All Democratic presidential candidates differ sharply from policies advanced by the Trump Administration related to the ACA and Medicaid more broadly. The Trump Administration has proposed to significantly limit federal Medicaid funds, convert Medicaid to a block grant, and repeal the ACA (which would end the authority for the Medicaid expansion and other Medicaid provisions); these policies are not supported by any Democratic candidate. In addition, litigation challenging the ACA with support from the Trump administration is ongoing, with continued uncertainty about the law’s future. On December 18, 2019, the 5th Circuit decided in Texas v. Azar to send the case back to the trial court for additional analysis on whether the individual mandate can be severed from the rest of the ACA, to determine if the entire ACA is struck down or not. In the meantime, a group of 21 states represented by Democratic state officials and led by California, and the Democratic-led House of Representatives has asked the Supreme Court for an expedited review of the case, which could result in a final decision before the 2020 election.
In addition to the presidential race, the make-up of Congress will affect the direction of federal health care policy. At the state level, there are 11 governors up for election in 2020 (four seats currently held by Democrats (DE, NC, MY and WA) and seven seats held by Republicans (MO, ND, NH, IN, UT, VT and WV)). The make-up of state legislatures also has direct implications for Medicaid policy as state law can authorize expansion, require a state to submit a demonstration waiver, set state budgets and direct other Medicaid changes. As mentioned earlier, initiatives are underway in Oklahoma and Missouri to put Medicaid expansion on the ballot in November 2020.
What to watch:
- How prominent of a voting issue will health care be in the 2020 elections?
- What will be the outcome of the election – at the presidential level, as well as in Congress and the states – and how will this affect Medicaid and broader health policy in 2021 and beyond?

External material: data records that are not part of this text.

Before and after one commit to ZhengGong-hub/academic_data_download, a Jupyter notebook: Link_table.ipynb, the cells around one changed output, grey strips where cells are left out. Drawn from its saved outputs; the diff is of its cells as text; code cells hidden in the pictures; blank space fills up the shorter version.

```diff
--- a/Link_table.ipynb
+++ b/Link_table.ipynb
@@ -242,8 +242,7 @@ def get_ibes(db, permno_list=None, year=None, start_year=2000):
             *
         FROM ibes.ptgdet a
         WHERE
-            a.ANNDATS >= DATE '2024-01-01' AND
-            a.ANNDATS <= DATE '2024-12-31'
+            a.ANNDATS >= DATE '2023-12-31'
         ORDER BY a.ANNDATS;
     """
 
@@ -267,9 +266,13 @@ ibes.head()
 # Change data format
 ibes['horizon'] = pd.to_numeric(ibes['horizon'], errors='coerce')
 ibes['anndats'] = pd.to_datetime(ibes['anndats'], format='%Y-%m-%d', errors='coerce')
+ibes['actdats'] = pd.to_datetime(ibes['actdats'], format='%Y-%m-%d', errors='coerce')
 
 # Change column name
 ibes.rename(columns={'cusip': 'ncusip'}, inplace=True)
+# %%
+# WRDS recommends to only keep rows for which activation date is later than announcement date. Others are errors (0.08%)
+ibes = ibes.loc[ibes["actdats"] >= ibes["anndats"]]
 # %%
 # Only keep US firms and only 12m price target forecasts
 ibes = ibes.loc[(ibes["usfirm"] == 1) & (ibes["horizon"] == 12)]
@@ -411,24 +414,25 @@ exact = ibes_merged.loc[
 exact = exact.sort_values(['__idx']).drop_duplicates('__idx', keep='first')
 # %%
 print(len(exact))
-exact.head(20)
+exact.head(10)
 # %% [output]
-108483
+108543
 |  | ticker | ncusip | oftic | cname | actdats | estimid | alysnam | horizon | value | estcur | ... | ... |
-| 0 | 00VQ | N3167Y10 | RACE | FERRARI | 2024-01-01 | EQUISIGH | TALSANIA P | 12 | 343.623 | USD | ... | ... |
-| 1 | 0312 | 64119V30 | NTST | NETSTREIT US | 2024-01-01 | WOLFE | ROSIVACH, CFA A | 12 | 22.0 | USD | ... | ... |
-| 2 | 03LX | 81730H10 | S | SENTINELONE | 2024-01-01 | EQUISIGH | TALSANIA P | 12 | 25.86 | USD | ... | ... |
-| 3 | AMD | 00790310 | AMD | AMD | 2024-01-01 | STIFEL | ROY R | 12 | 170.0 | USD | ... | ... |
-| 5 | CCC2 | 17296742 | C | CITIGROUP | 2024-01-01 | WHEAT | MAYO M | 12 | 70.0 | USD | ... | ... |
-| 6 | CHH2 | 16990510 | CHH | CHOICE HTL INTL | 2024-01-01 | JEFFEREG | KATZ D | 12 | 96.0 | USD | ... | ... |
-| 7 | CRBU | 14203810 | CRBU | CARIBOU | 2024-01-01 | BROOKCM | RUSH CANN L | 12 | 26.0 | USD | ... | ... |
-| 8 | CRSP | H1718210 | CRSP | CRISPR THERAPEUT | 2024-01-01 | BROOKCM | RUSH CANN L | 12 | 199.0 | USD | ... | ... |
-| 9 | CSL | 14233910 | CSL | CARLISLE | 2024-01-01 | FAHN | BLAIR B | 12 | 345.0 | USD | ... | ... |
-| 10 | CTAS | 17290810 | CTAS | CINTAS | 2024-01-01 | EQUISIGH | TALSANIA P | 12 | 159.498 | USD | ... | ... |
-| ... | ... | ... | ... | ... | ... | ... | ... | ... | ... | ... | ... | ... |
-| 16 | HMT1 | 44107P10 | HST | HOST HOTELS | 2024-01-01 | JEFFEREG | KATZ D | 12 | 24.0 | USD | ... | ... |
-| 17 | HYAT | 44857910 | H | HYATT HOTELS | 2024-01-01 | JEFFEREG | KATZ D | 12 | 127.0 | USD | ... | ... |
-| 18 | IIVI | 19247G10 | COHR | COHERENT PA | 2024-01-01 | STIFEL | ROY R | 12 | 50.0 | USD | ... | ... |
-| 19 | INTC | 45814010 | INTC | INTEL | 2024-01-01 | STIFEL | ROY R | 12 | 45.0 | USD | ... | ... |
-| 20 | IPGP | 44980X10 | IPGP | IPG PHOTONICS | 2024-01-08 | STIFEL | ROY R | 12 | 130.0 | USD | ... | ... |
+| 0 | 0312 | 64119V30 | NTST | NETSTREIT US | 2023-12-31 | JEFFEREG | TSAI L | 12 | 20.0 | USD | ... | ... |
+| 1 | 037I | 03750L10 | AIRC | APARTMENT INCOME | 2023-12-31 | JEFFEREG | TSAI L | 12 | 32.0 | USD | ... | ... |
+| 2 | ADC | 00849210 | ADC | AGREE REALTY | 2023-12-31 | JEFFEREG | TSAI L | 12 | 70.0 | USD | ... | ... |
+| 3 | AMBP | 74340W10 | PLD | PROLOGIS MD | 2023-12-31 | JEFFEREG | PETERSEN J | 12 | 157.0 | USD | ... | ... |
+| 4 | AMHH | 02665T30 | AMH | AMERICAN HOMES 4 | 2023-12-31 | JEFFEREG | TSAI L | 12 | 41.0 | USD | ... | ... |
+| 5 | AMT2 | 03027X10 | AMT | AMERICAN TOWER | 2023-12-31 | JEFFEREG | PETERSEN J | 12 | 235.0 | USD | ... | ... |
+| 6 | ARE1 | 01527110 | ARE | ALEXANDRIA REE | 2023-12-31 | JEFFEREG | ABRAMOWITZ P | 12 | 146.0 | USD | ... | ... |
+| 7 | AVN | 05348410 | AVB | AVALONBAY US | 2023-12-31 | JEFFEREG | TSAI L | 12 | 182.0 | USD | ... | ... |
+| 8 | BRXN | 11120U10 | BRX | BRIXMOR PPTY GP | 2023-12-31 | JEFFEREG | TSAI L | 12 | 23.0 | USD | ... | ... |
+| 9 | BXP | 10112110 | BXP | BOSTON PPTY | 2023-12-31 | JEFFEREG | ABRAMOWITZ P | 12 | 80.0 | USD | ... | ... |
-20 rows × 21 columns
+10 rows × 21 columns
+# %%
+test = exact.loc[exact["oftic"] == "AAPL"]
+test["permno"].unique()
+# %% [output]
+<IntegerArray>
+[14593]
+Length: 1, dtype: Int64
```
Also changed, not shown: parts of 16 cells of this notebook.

- How much of a role will Medicaid play in state races, particularly in non-expansion states? Will Medicaid expansion ballot initiatives pass in Oklahoma and Missouri?